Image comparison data
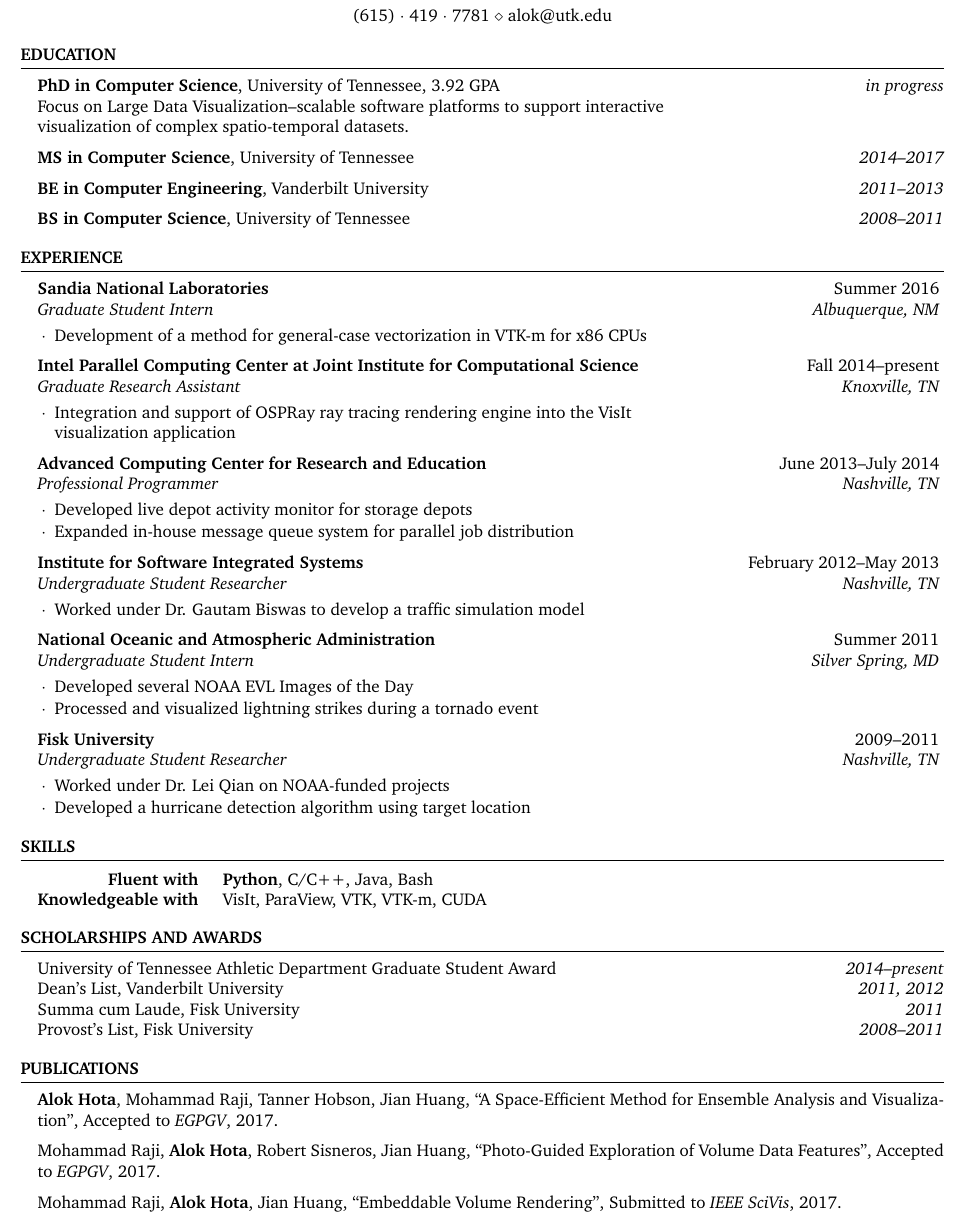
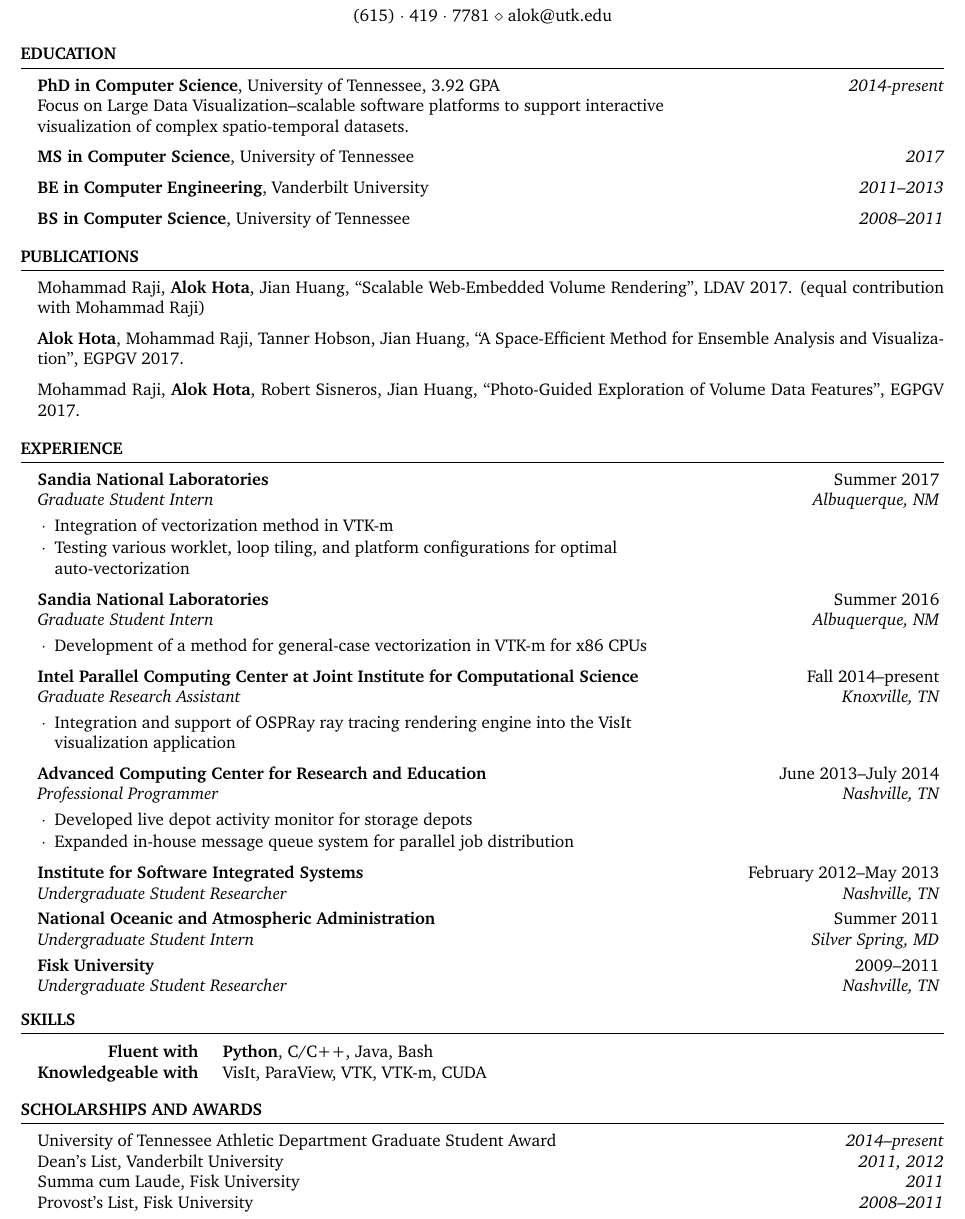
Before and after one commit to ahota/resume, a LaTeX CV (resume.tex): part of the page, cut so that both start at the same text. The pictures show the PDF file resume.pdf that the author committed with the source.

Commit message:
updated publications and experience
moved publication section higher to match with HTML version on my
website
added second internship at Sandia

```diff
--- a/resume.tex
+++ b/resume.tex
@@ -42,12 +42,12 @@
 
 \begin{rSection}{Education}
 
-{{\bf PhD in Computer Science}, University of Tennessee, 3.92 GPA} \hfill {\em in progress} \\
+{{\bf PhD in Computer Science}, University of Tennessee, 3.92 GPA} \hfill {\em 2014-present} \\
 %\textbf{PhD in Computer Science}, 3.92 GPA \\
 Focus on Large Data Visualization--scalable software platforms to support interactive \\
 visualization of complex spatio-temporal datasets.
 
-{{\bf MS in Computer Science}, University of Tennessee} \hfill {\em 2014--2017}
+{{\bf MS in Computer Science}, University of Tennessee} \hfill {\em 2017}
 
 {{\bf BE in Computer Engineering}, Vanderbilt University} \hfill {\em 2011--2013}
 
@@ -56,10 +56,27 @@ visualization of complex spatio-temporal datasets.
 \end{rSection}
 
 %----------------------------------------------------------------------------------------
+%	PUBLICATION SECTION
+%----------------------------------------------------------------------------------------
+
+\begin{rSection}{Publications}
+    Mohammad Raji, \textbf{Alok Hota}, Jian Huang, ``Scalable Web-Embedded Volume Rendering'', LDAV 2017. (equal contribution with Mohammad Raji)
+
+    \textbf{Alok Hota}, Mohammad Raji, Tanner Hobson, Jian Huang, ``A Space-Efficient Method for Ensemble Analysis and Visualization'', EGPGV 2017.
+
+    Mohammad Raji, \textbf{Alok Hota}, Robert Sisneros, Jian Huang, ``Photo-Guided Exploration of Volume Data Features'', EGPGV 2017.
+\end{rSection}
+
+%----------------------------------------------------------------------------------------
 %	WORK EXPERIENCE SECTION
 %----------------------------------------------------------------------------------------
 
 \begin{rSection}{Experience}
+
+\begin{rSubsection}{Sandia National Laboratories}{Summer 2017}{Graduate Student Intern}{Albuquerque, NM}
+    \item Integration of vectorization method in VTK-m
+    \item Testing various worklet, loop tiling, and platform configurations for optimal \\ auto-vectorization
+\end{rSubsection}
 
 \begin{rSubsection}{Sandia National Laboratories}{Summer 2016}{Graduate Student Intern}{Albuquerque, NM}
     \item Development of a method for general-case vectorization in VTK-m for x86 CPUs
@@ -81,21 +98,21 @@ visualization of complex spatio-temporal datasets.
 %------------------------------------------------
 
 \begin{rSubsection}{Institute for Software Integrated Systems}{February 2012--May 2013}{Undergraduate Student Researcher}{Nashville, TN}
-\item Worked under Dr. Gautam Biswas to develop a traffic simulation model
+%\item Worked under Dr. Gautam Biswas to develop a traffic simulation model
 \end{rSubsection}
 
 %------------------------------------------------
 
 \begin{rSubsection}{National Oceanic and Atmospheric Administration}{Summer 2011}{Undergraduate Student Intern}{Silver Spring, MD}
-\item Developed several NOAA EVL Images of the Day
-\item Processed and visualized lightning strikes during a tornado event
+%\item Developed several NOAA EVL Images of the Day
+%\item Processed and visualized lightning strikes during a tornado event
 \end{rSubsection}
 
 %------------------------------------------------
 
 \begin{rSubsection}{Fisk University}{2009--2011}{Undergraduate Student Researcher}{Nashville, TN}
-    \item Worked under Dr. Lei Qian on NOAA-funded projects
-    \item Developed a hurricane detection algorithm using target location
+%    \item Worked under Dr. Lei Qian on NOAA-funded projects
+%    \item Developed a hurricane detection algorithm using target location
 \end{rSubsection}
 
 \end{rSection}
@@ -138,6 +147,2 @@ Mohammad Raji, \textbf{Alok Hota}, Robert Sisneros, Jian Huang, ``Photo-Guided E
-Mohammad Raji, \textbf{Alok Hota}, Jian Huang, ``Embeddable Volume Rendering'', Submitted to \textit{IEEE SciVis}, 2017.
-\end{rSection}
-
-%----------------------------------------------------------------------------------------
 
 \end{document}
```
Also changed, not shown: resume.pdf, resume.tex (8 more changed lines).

==

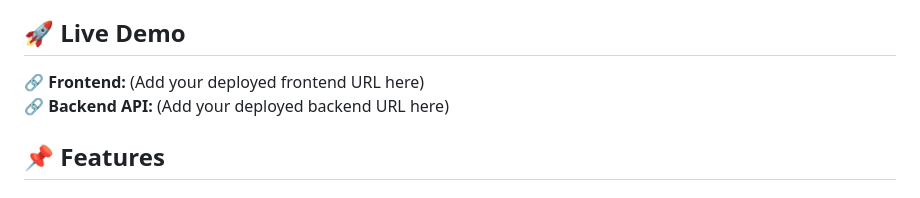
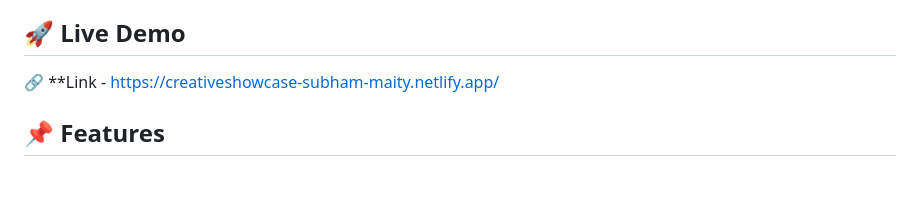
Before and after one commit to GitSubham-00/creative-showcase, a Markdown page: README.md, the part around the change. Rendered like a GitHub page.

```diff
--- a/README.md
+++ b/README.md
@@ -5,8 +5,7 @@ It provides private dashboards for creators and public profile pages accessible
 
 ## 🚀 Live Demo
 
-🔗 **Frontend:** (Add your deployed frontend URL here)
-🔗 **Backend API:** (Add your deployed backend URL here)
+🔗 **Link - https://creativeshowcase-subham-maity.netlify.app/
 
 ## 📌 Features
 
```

- WHAT YOU HAVE TO DO
Would you copy, unchanged, the stretch of the records above that begins at the line containing "Before and after one commit to ahota/resume, a" and ends at the line containing "updated publications and experience", and only that?

- ANSWER TO THE EXERCISE
Before and after one commit to ahota/resume, a LaTeX CV (resume.tex): part of the page, cut so that both start at the same text. The pictures show the PDF file resume.pdf that the author committed with the source.

Commit message:
updated publications and experience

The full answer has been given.